Surely you can only have a comma it you are introducing someone unknown.Almost certainly there should be a comma after old.
In Liverpool, they were joined by a seventeen-year-old, James Teit, ...
Otherwise it is perfectly OK.
It can't be incorrect, but in what way do you think it could be confusing?
Hexane, I think I see what you mean. It would sound more normal to say "...by seventeen-year-old James..." However, the writer/speaker could mean "a 17-year-old James Teit" as opposed to a 19-year-old one, implying that normally people know/knew James Teit at a different age. Do you think the writer/speaker could have been making that distinction?
Ah, but "young" cannot be understood as a noun; "seventeen-year-old" can. There is nothing at all wrong with "They were joined by a seventeen-year-old, Winston Churchill."Surely you can only have a comma it you are introducing someone unknown.

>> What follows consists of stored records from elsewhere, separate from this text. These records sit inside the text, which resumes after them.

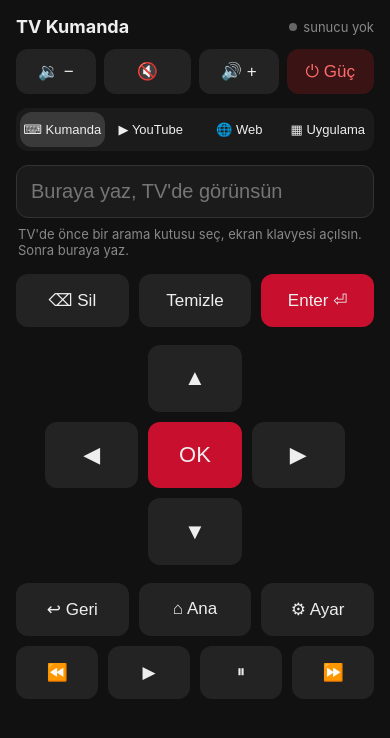
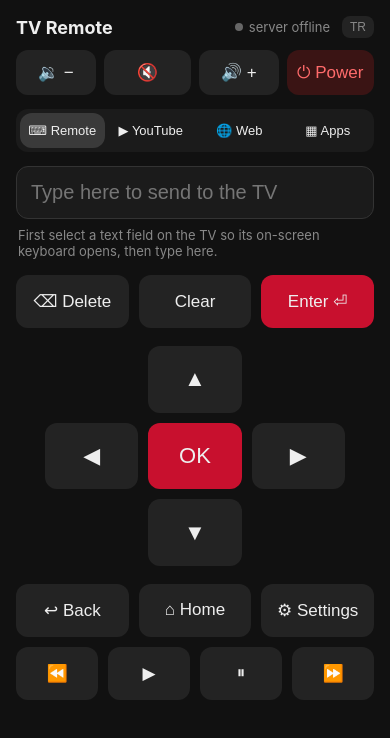
Before and after one commit to enesigneci/lg-tv-web-remote, a website: page tv_kumanda/index.html in a window 390 px wide. Drawn offline with Linux system fonts and the light colour scheme.

Commit message:
Add English/Turkish UI and configurable search engine
The phone UI follows the browser language and can be switched with a
TR/EN button; the choice is remembered. YouTube results use the selected
language. Web searches can use Yandex (default), Google, DuckDuckGo or
Bing via the search_engine option.

```diff
--- a/tv_kumanda/config.yaml
+++ b/tv_kumanda/config.yaml
@@ -1,5 +1,5 @@
 name: LG TV Web Remote
-version: "1.3.2"
+version: "1.4.0"
 slug: tv_kumanda
 description: Control an LG webOS TV from your phone's browser — keyboard, YouTube, web browser, apps, volume and power (http://kumanda.local)
 url: https://github.com/enesigneci/lg-tv-web-remote
@@ -16,8 +16,10 @@ options:
   tv_mac: ""
   hostname: kumanda.local
   port: 80
+  search_engine: yandex
 schema:
   tv_host: str?
   tv_mac: str?
   hostname: str
   port: port
+  search_engine: list(yandex|google|duckduckgo|bing)
--- a/tv_kumanda/index.html
+++ b/tv_kumanda/index.html
@@ -5,7 +5,7 @@
 <meta name="viewport" content="width=device-width, initial-scale=1, maximum-scale=1, user-scalable=no">
 <meta name="apple-mobile-web-app-capable" content="yes">
 <meta name="theme-color" content="#111">
-<title>TV Kumanda</title>
+<title data-i18n="title">TV Kumanda</title>
 <style>
   :root { --bg:#111; --fg:#eee; --muted:#888; --btn:#232323; --btn-active:#3a3a3a; --accent:#c8102e; }
   * { box-sizing:border-box; -webkit-tap-highlight-color:transparent; }
@@ -37,6 +37,7 @@
   .bar button { padding:12px 0; font-size:17px; }
   #mute.muted { background:#3a3214; color:#fc3; }
   .meta { display:flex; align-items:center; gap:12px; }
+  #lang { padding:4px 8px; font-size:12px; border-radius:8px; color:var(--muted); }
   #volume { font-size:13px; color:var(--muted); font-variant-numeric:tabular-nums; }
   #power { background:#3a1414; color:#ff6b6b; }
   #ytForm, #webForm { display:flex; gap:8px; }
@@ -62,35 +63,36 @@
 </head>
 <body>
 <header>
-  <h1>TV Kumanda</h1>
+  <h1 data-i18n="title">TV Kumanda</h1>
   <div class="meta">
     <span id="volume"></span>
-    <span id="status">bağlanıyor…</span>
+    <span id="status"></span>
+    <button id="lang" aria-label="Language"></button>
   </div>
 </header>
 
 <div class="bar">
-  <button data-btn="VOLUMEDOWN" aria-label="Sesi kıs">🔉 −</button>
-  <button id="mute" data-btn="MUTE" aria-label="Sessiz">🔇</button>
-  <button data-btn="VOLUMEUP" aria-label="Sesi aç">🔊 +</button>
-  <button id="power" aria-label="TV'yi aç/kapat">⏻ Güç</button>
+  <button data-btn="VOLUMEDOWN" data-i18n-aria="volDown">🔉 −</button>
+  <button id="mute" data-btn="MUTE" data-i18n-aria="mute">🔇</button>
+  <button data-btn="VOLUMEUP" data-i18n-aria="volUp">🔊 +</button>
+  <button id="power" data-i18n-aria="powerAria" data-i18n="power"></button>
 </div>
 
 <div class="tabs">
-  <button id="tabKb" class="on">⌨ Kumanda</button>
+  <button id="tabKb" class="on" data-i18n="tabRemote"></button>
   <button id="tabYt">▶ YouTube</button>
   <button id="tabWeb">🌐 Web</button>
-  <button id="tabApps">▦ Uygulama</button>
+  <button id="tabApps" data-i18n="tabApps"></button>
 </div>
 
 <section id="kbView">
   <input id="text" type="text" autocomplete="off" autocapitalize="none" spellcheck="false"
-         placeholder="Buraya yaz, TV'de görünsün" enterkeyhint="send">
-  <div class="hint">TV'de önce bir arama kutusu seç, ekran klavyesi açılsın. Sonra buraya yaz.</div>
+         data-i18n-ph="typeHere" enterkeyhint="send">
+  <div class="hint" data-i18n="typeHint"></div>
 
   <div class="row">
-    <button data-act="back1">⌫ Sil</button>
-    <button data-act="clear">Temizle</button>
+    <button data-act="back1" data-i18n="delete"></button>
+    <button data-act="clear" data-i18n="clear"></button>
     <button data-act="enter" class="primary">Enter ⏎</button>
   </div>
 
@@ -100,68 +102,120 @@
     <span></span><button data-btn="DOWN">▼</button><span></span>
   </div>
   <div class="row">
-    <button data-btn="BACK">↩ Geri</button>
-    <button data-btn="HOME">⌂ Ana</button>
-    <button data-btn="MENU">⚙ Ayar</button>
+    <button data-btn="BACK" data-i18n="back"></button>
+    <button data-btn="HOME" data-i18n="home"></button>
+    <button data-btn="MENU" data-i18n="settings"></button>
   </div>
   <div class="row four">
-    <button data-btn="REWIND" aria-label="Geri sar">⏪</button>
-    <button data-btn="PLAY" aria-label="Oynat">▶</button>
-    <button data-btn="PAUSE" aria-label="Duraklat">⏸</button>
-    <button data-btn="FASTFORWARD" aria-label="İleri sar">⏩</button>
+    <button data-btn="REWIND" data-i18n-aria="rewind">⏪</button>
+    <button data-btn="PLAY" data-i18n-aria="play">▶</button>
+    <button data-btn="PAUSE" data-i18n-aria="pause">⏸</button>
+    <button data-btn="FASTFORWARD" data-i18n-aria="forward">⏩</button>
   </div>
 </section>
 
 <section id="ytView" class="hidden">
   <form id="ytForm">
-    <input id="ytQ" class="field" type="search" placeholder="YouTube'da ara" enterkeyhint="search" autocomplete="off">
-    <button class="primary">Ara</button>
+    <input id="ytQ" class="field" type="search" data-i18n-ph="ytSearch" enterkeyhint="search" autocomplete="off">
+    <button class="primary" data-i18n="search"></button>
   </form>
   <div id="ytResults"></div>
 </section>
 
 <section id="webView" class="hidden">
   <form id="webForm">
-    <input id="webQ" class="field" type="text" inputmode="url" placeholder="Adres, arama ya da YouTube linki" enterkeyhint="go"
+    <input id="webQ" class="field" type="text" inputmode="url" data-i18n-ph="webPh" enterkeyhint="go"
            autocomplete="off" autocapitalize="none" spellcheck="false">
-    <button class="primary">Aç</button>
+    <button class="primary" data-i18n="open"></button>
   </form>
-  <div class="hint">Adres yazarsan TV tarayıcısında açılır, başka bir şey yazarsan Yandex'te aranır. YouTube linki YouTube uygulamasında açılır.</div>
+  <div class="hint" data-i18n="webHint"></div>
   <div id="webStatus" class="hint"></div>
-  <div id="touchpad">Touchpad<br>Sürükle: imleç · Dokun: tıkla<br>İki parmak: kaydır</div>
+  <div id="touchpad" data-i18n-html="touchpad"></div>
   <div class="row">
-    <button data-btn="BACK">↩ Geri</button>
-    <button data-btn="HOME">⌂ Ana</button>
+    <button data-btn="BACK" data-i18n="back"></button>
+    <button data-btn="HOME" data-i18n="home"></button>
     <button data-btn="ENTER">OK</button>
   </div>
 </section>
 
 <section id="appsView" class="hidden">
-  <div id="appsEmpty" class="hint">TV bağlanınca uygulamalar burada görünür.</div>
-  <h2 id="inputsTitle" class="hidden">Girişler</h2>
+  <div id="appsEmpty" class="hint" data-i18n="appsEmpty"></div>
+  <h2 id="inputsTitle" class="hidden" data-i18n="inputs"></h2>
   <div id="inputList" class="apps"></div>
-  <h2 id="appsTitle" class="hidden">Uygulamalar</h2>
+  <h2 id="appsTitle" class="hidden" data-i18n="apps"></h2>
   <div id="appList" class="apps"></div>
 </section>
 
 <script>
+  const STRINGS = {
+    tr: {
+      title: 'TV Kumanda', connected: 'TV bağlı', prompt: "TV'de isteği onayla", disconnected: 'TV bağlı değil',
+      offline: 'sunucu yok', connecting: 'bağlanıyor…', muted: 'Sessiz',
+      volDown: 'Sesi kıs', mute: 'Sessiz', volUp: 'Sesi aç', power: '⏻ Güç', powerAria: "TV'yi aç/kapat",
+      tabRemote: '⌨ Kumanda', tabApps: '▦ Uygulama',
+      typeHere: "Buraya yaz, TV'de görünsün",
+      typeHint: "TV'de önce bir arama kutusu seç, ekran klavyesi açılsın. Sonra buraya yaz.",
+      delete: '⌫ Sil', clear: 'Temizle', back: '↩ Geri', home: '⌂ Ana', settings: '⚙ Ayar',
+      rewind: 'Geri sar', play: 'Oynat', pause: 'Duraklat', forward: 'İleri sar',
+      ytSearch: "YouTube'da ara", search: 'Ara', searching: 'Aranıyor…', noResults: 'Sonuç yok.',
+      searchFailed: 'Arama başarısız.', live: 'canlı',
+      webPh: 'Adres, arama ya da YouTube linki', open: 'Aç', opening: "TV'de açılıyor: {q}",
+      webHint: "Adres yazarsan TV tarayıcısında açılır, başka bir şey yazarsan {engine}'te aranır. YouTube linki YouTube uygulamasında açılır.",
+      touchpad: 'Touchpad<br>Sürükle: imleç · Dokun: tıkla<br>İki parmak: kaydır',
+      appsEmpty: 'TV bağlanınca uygulamalar burada görünür.', inputs: 'Girişler', apps: 'Uygulamalar',
+    },
+    en: {
+      title: 'TV Remote', connected: 'TV connected', prompt: 'Accept the request on the TV', disconnected: 'TV not connected',
+      offline: 'server offline', connecting: 'connecting…', muted: 'Muted',
+      volDown: 'Volume down', mute: 'Mute', volUp: 'Volume up', power: '⏻ Power', powerAria: 'Turn TV on/off',
+      tabRemote: '⌨ Remote', tabApps: '▦ Apps',
+      typeHere: 'Type here to send to the TV',
+      typeHint: 'First select a text field on the TV so its on-screen keyboard opens, then type here.',
+      delete: '⌫ Delete', clear: 'Clear', back: '↩ Back', home: '⌂ Home', settings: '⚙ Settings',
+      rewind: 'Rewind', play: 'Play', pause: 'Pause', forward: 'Fast forward',
+      ytSearch: 'Search YouTube', search: 'Search', searching: 'Searching…', noResults: 'No results.',
+      searchFailed: 'Search failed.', live: 'live',
+      webPh: 'Address, search or YouTube link', open: 'Open', opening: 'Opening on TV: {q}',
+      webHint: 'Addresses open in the TV browser; anything else is searched on {engine}. YouTube links open in the YouTube app.',
+      touchpad: 'Touchpad<br>Drag: move cursor · Tap: click<br>Two fingers: scroll',
+      appsEmpty: 'Apps appear here once the TV is connected.', inputs: 'Inputs', apps: 'Apps',
+    },
+  };
+
+  // Start in the phone's language; the header button switches it and the choice is remembered.
+  let lang = (navigator.language || '').toLowerCase().startsWith('tr') ? 'tr' : 'en';
+  try { const saved = localStorage.getItem('lang'); if (STRINGS[saved]) lang = saved; } catch {}
+  let engine = 'Yandex', statusKey = 'connecting', volumeState = null;
+  const t = (key, vars = {}) => STRINGS[lang][key].replace(/\{(\w+)\}/g, (_, k) => vars[k] ?? '');
+
+  function applyLang() {
+    document.documentElement.lang = lang;
+    document.querySelectorAll('[data-i18n]').forEach((el) => { el.textContent = t(el.dataset.i18n, { engine }); });
+    document.querySelectorAll('[data-i18n-html]').forEach((el) => { el.innerHTML = t(el.dataset.i18nHtml); });
+    document.querySelectorAll('[data-i18n-ph]').forEach((el) => { el.placeholder = t(el.dataset.i18nPh); });
+    document.querySelectorAll('[data-i18n-aria]').forEach((el) => el.setAttribute('aria-label', t(el.dataset.i18nAria)));
+    document.getElementById('lang').textContent = lang === 'tr' ? 'EN' : 'TR';
+    setStatus(statusKey);
+    setVolume(volumeState);
+  }
+
   const input = document.getElementById('text');
   const statusEl = document.getElementById('status');
   let ws, last = '';
 
   function setStatus(s) {
-    const map = { connected: ['TV bağlı', 'ok'], prompt: ["TV'de isteği onayla", 'warn'],
-                  disconnected: ['TV bağlı değil', ''], offline: ['sunucu yok', ''] };
-    const [label, cls] = map[s] || [s, ''];
-    statusEl.textContent = label;
-    statusEl.className = cls;
+    statusKey = s;
+    const cls = { connected: 'ok', prompt: 'warn' };
+    statusEl.textContent = STRINGS[lang][s] ? t(s) : s;
+    statusEl.className = cls[s] || '';
   }
 
   function setVolume(v) {
+    volumeState = v;
     // The mute button only shows mute state; the level is shown separately in the header.
     mute.classList.toggle('muted', !!(v && v.muted));
     mute.setAttribute('aria-pressed', v && v.muted ? 'true' : 'false');
-    volume.textContent = !v ? '' : v.muted ? '🔇 Sessiz' : `🔊 ${v.level}`;
+    volume.textContent = !v ? '' : v.muted ? `🔇 ${t('muted')}` : `🔊 ${v.level}`;
   }
 
   function renderApps(list) {
@@ -192,10 +246,18 @@
       if (m.status) setStatus(m.status);
       if ('volume' in m) setVolume(m.volume);
       if (m.apps) renderApps(m.apps);
+      if (m.searchEngine) { engine = m.searchEngine; applyLang(); }
     };
     ws.onclose = () => { setStatus('offline'); setTimeout(connect, 1500); };
   }
+  applyLang();
   connect();
+
+  document.getElementById('lang').onclick = () => {
+    lang = lang === 'tr' ? 'en' : 'tr';
+    try { localStorage.setItem('lang', lang); } catch {}
+    applyLang();
+  };
 
   function send(msg) { if (ws && ws.readyState === 1) ws.send(JSON.stringify(msg)); }
 
@@ -253,7 +315,7 @@
     const q = webQ.value.trim();
     if (!q) return;
     send({ type: 'open', q });
-    webStatus.textContent = `TV'de açılıyor: ${q}`;
+    webStatus.textContent = t('opening', { q });
     webQ.value = '';
     webQ.blur();
   });
@@ -263,21 +325,21 @@
     const q = ytQ.value.trim();
     if (!q) return;
     ytQ.blur();
-    ytResults.textContent = 'Aranıyor…';
+    ytResults.textContent = t('searching');
     try {
-      const list = await (await fetch('/yt?q=' + encodeURIComponent(q))).json();
-      ytResults.textContent = list.length ? '' : 'Sonuç yok.';
+      const list = await (await fetch(`/yt?q=${encodeURIComponent(q)}&hl=${lang}`)).json();
+      ytResults.textContent = list.length ? '' : t('noResults');
       for (const v of list) {
         const b = document.createElement('button');
         b.className = 'vid';
         b.innerHTML = '<img loading="lazy"><div><b></b><small></small></div>';
         b.querySelector('img').src = v.thumb;
         b.querySelector('b').textContent = v.title;
-        b.querySelector('small').textContent = `${v.channel || ''} · ${v.duration}`;
+        b.querySelector('small').textContent = `${v.channel || ''} · ${v.duration || t('live')}`;
         b.onclick = () => send({ type: 'play', id: v.id });
         ytResults.append(b);
       }
-    } catch { ytResults.textContent = 'Arama başarısız.'; }
+    } catch { ytResults.textContent = t('searchFailed'); }
   });
 
   // Touchpad: one finger moves the cursor, a short tap clicks, two fingers scroll.
--- a/tv_kumanda/package.json
+++ b/tv_kumanda/package.json
@@ -1,6 +1,6 @@
 {
   "name": "lg-tv-web-remote",
-  "version": "1.3.2",
+  "version": "1.4.0",
   "description": "Control an LG webOS TV from your phone's browser: keyboard, YouTube, browser, apps, volume and power",
   "private": true,
   "license": "MIT",
```
Also changed, not shown: tv_kumanda/server.js (+15 -8 lines), README.md, 1 other file.
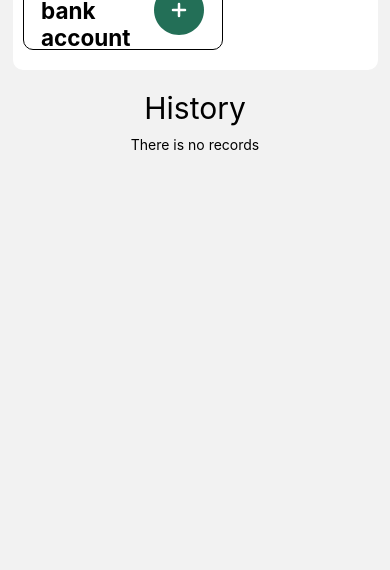
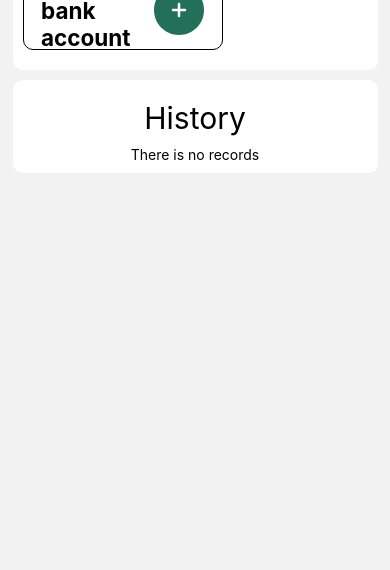
Before and after one commit to A-Why-not-fork-repositories-Good-Luck/Stu-Griffin-finance-tracker-app, a React Native app: screen /main-page in a window 390 px wide. Shown: the part 146-716 px from the top of the page. Built offline with nearby package versions, Linux system fonts and the light colour scheme.

Commit message:
upgraded styles for record history container

```diff
--- a/src/view/Bank-account/BankAccounts.tsx
+++ b/src/view/Bank-account/BankAccounts.tsx
@@ -15,7 +15,7 @@ interface ItemI {
 
 export default function BankAccounts(): ReactElement {
 	const [cardId, setCardId] = useState('');
-	const [modalBankAccountListStatus, setModalBankAccountListStatus] = useState<boolean>(false);
+	const [modalStatus, setModalStatus] = useState<boolean>(false);
 	const [modalCreateBankAccountStatus, setModalCreateBankAccountStatus] = useState<boolean>(false);
 	const bankAccounts: Array<BankAccountI> = useSelector((state: RootState) => state.bankAccounts);
 
@@ -32,7 +32,7 @@ export default function BankAccounts(): ReactElement {
 		<View style={styles.container}>
 			<View style={styles.containerTitle}>
 				<Text style={styles.title}>Bank accounts</Text>
-				<TouchableOpacity onPress={() => setModalBankAccountListStatus(true)} style={styles.settingBox}>
+				<TouchableOpacity onPress={() => setModalStatus(true)} style={styles.settingBox}>
 					<SettingIcon width={20} height={20} fill={'black'}/>
 				</TouchableOpacity>
 			</View>
@@ -61,11 +61,11 @@ export default function BankAccounts(): ReactElement {
 				closeModal={() => setModalCreateBankAccountStatus(false)}
 			/>
 			<BankAccountList
-				modalStatus={modalBankAccountListStatus}
-				closeModal={() => setModalBankAccountListStatus(false)}
+				modalStatus={modalStatus}
+				closeModal={() => setModalStatus(false)}
 				saveChanges={(item: string) => {
 					setCardId(item);
-					setModalBankAccountListStatus(false);
+					setModalStatus(false);
 					setModalCreateBankAccountStatus(true);
 				}}
 			/>
--- a/src/view/Record/RecordsHistory.tsx
+++ b/src/view/Record/RecordsHistory.tsx
@@ -93,6 +93,7 @@ const styles = StyleSheet.create({
 		width: 325,
 		height: 80,
 		padding: 10,
+		borderWidth: 1,
 		borderRadius: 10,
 		marginVertical: 10,
 		flexDirection: 'row',
@@ -115,11 +116,14 @@ const styles = StyleSheet.create({
 		fontWeight: 'bold'
 	},
 	container: {
-		height: 450,
+		marginTop: 10,
+		borderRadius: 10,
+		marginBottom: 100,
 		paddingVertical: 10,
 		alignItems: 'center',
+		backgroundColor: 'white',
 		justifyContent: 'center',
-		width: Dimensions.get('window').width,
+		width: Dimensions.get('window').width-25,
 	},
 	iconCircle: {
 		padding: 10,
```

Otherwise, by your logic you would have to write "They were joined by a young, Winston Churchill."